Work to be completed -
Look through the entries below and count the lines that contain "data". Reply with that number only.

Extracted information -
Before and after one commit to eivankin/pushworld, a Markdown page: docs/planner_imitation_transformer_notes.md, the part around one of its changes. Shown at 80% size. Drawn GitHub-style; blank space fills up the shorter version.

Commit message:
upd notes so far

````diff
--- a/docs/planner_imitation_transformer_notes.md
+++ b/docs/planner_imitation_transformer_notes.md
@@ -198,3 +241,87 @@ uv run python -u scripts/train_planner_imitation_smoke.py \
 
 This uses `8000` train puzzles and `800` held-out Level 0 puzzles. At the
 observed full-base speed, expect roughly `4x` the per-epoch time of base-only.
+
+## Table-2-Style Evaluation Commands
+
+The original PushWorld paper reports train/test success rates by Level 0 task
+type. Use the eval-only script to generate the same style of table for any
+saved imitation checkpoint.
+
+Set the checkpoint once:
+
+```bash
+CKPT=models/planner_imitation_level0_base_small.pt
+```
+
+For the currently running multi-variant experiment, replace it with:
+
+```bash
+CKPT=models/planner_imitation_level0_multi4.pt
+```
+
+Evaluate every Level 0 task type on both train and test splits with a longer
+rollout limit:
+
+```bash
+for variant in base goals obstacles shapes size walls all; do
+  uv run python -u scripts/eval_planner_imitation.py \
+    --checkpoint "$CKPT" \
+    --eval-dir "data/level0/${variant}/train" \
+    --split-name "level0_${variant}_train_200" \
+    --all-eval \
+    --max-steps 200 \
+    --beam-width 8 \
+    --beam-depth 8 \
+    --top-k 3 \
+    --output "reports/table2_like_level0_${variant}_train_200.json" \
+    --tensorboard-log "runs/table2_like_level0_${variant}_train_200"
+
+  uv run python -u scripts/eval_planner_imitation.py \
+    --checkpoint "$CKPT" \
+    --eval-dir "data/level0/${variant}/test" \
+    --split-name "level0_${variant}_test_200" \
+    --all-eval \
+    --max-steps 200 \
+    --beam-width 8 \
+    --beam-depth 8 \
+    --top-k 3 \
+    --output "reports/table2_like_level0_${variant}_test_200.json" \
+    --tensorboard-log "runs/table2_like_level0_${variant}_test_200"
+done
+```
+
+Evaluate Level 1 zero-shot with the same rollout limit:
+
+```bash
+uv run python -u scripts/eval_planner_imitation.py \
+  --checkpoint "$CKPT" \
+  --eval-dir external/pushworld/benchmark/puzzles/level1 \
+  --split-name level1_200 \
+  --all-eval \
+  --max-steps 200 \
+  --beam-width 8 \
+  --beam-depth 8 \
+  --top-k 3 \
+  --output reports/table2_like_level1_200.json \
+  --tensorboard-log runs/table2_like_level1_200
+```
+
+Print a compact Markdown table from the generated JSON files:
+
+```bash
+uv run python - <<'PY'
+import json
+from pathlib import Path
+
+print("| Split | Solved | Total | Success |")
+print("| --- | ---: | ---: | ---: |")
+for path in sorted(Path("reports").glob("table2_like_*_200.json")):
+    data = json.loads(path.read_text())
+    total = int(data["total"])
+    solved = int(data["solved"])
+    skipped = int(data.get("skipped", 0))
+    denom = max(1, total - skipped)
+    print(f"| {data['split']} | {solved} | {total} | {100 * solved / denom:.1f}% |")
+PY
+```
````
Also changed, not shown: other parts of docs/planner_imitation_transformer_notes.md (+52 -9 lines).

Answer to the exercise -
7